R7. A pamphlet outlining the Retirement System and application procedures should be published and provided to employees regarding regular and disability retirement. [Findings 27, 28, 29 and 30]

 

R7. AGREE. Within the next six months, all of the basic Retirement Information brochures will be revised to include a summary of the retirement process.

 

F31. The Board may appoint one of its members or any member of the State Bar to act as a hearing officer.

 

F31. AGREE. Government Code Section 31533 provides for the Board to select either a board member or a member of the State Bar to serve as a hearing officer.

 

F32. No members of the Board are serving as hearing officers. The Board has exclusively used compensated California licensed attorneys to serve as hearing officers/referees.

 

F32. PARTIALLY DISAGREE. The Board has conducted hearings in disability retirement matters, and in accordance with Section 31533, the Board has also retained members of the State Bar as a hearing officers.

 

R8. Members of the Board should serve as referees on one or two cases per year rather than using a non-Board referee.
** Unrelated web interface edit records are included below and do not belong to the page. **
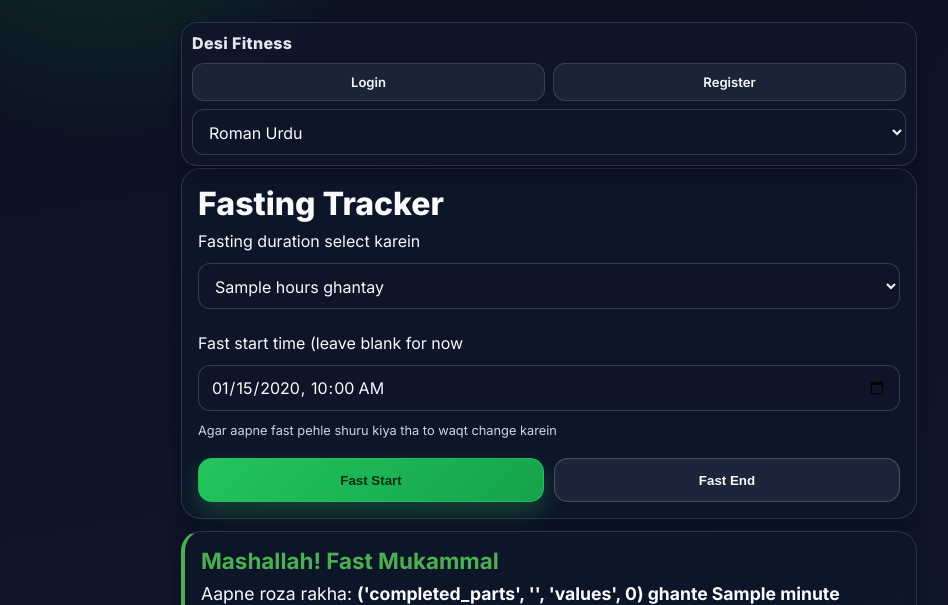
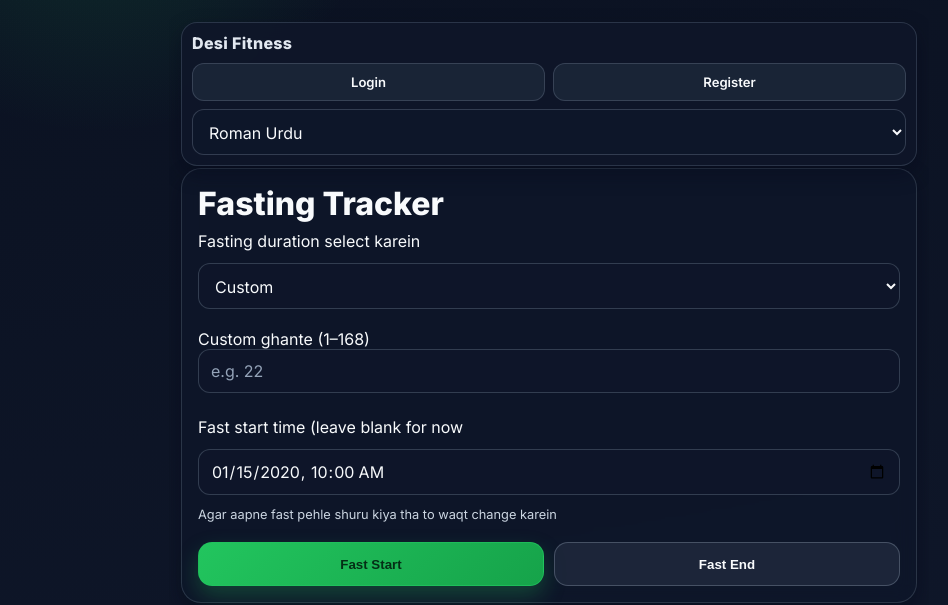
Before and after one commit to badarhayat/Desi-Fitness, a Flask app: template templates/fasting.html in a window 1280 px wide. Shown: the top 605 px of the page, without its empty margins (91-1039 px from the left). Run offline with Flask 3, Linux system fonts and the light colour scheme; the template is opened without the code that fills it: most values are stand-ins (such as "Sample title", 1, 10 or a date in 2020).

Commit message:
fasting: add 12h, 14h options and custom duration input

```diff
--- a/app.py
+++ b/app.py
@@ -1339,19 +1339,24 @@
     if login_check:
         return login_check
 
-    duration_options = [16, 18, 20, 48]
+    duration_options = [12, 14, 16, 18, 20, 48]
 
     completed_fast = None
     if request.method == "POST":
         action = request.form.get("action")
         if action == "start":
             selected_hours_raw = request.form.get("duration_hours", "16").strip()
+            custom_hours_raw = request.form.get("custom_hours", "").strip()
             try:
-                selected_hours = int(selected_hours_raw)
-            except ValueError:
-                selected_hours = 16
-
-            if selected_hours not in duration_options:
+                if selected_hours_raw == "custom":
+                    selected_hours = int(custom_hours_raw)
+                    if not (1 <= selected_hours <= 168):
+                        selected_hours = 16
+                else:
+                    selected_hours = int(selected_hours_raw)
+                    if selected_hours not in duration_options:
+                        selected_hours = 16
+            except (ValueError, TypeError):
                 selected_hours = 16
 
             # Optional earlier start time
--- a/templates/fasting.html
+++ b/templates/fasting.html
@@ -5,13 +5,22 @@
     <h1>{{ t("Fasting Tracker / روزہ ٹریکر") }}</h1>
     <form method="post">
         <label for="duration_hours">Fasting duration select karein / روزے کا دورانیہ منتخب کریں</label>
-        <select id="duration_hours" name="duration_hours">
+        <select id="duration_hours" name="duration_hours" onchange="toggleCustomHours(this.value)">
             {% for hours in duration_options %}
             <option value="{{ hours }}" {% if hours == current_target_hours %}selected{% endif %}>
                 {% if hours == 48 %}2 din (48 ghantay) / 2 دن (48 گھنٹے){% else %}{{ hours }} ghantay / {{ hours }} گھنٹے{% endif %}
             </option>
             {% endfor %}
+            <option value="custom" {% if current_target_hours not in duration_options %}selected{% endif %}>
+                Custom / اپنی مرضی
+            </option>
         </select>
+        <div id="custom-hours-wrap" style="display:{% if current_target_hours not in duration_options %}block{% else %}none{% endif %}; margin-top:0.5rem;">
+            <label for="custom_hours">Custom ghante (1–168) / اپنے گھنٹے درج کریں</label>
+            <input type="number" id="custom_hours" name="custom_hours" min="1" max="168"
+                   value="{{ current_target_hours if current_target_hours not in duration_options else '' }}"
+                   placeholder="e.g. 22">
+        </div>
         <label for="start_time" style="margin-top:0.75rem;">
             Fast start time (leave blank for now / خالی چھوڑیں اگر ابھی شروع ہے):
         </label>
@@ -144,5 +153,9 @@
 
         tick();
     })();
+
+    function toggleCustomHours(val) {
+        document.getElementById("custom-hours-wrap").style.display = val === "custom" ? "block" : "none";
+    }
 </script>
 {% endblock %}
```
This would assure that Board members themselves more clearly understand what is required of everyone during the hearing process. [Finding 31 and 32]

 

 

 

 

R8. HAS BEEN IMPLEMENTED. The Board on a number of instances has held closed hearings for the purpose of reaching a decision in a disability matter, through the acceptance of the administrative report, testimony/evidence from either the applicant or System counsel, and concluding by preparing and adopting a formal decision and findings of fact.

 

F33. Data regarding service and non-service connected disabilities granted annually was not easily available for Santa Barbara County because the Retirement Office failed to send requested information to Sacramento for inclusion in the Annual Report of the Financial Transactions Concerning Public Retirement Systems of the Counties of California. The Retirement Office has pledged to begin sending appropriate information to Sacramento for inclusion in the Annual Report.

 

 

 

 

F33. PARTIALLY DISAGREE. The Retirement System did not fail to report or complete the required LGFA 706 document that is annually submitted to the office of State Controller. The manner in which financial and or statistical data is reported and complied by each agency is not consistent, therefore, the manner in which it is presented in the report is subject to interpretation.

 

R9. Retirement Office should file with the state data for Annual Reports regarding the number of disability retirements granted each year [Finding 33]

 

R9. HAS BEEN IMPLEMENTED. The Retirement System has in the past and will continue in the future, to complete the LGFA 706 document in the manner outlined by the document.

 

Respectfully submitted,

 

BOARD OF RETIREMENT

 

 

 

Gary L. Feramisco

Treasurer-Administrator

 

cc: Board of Supervisors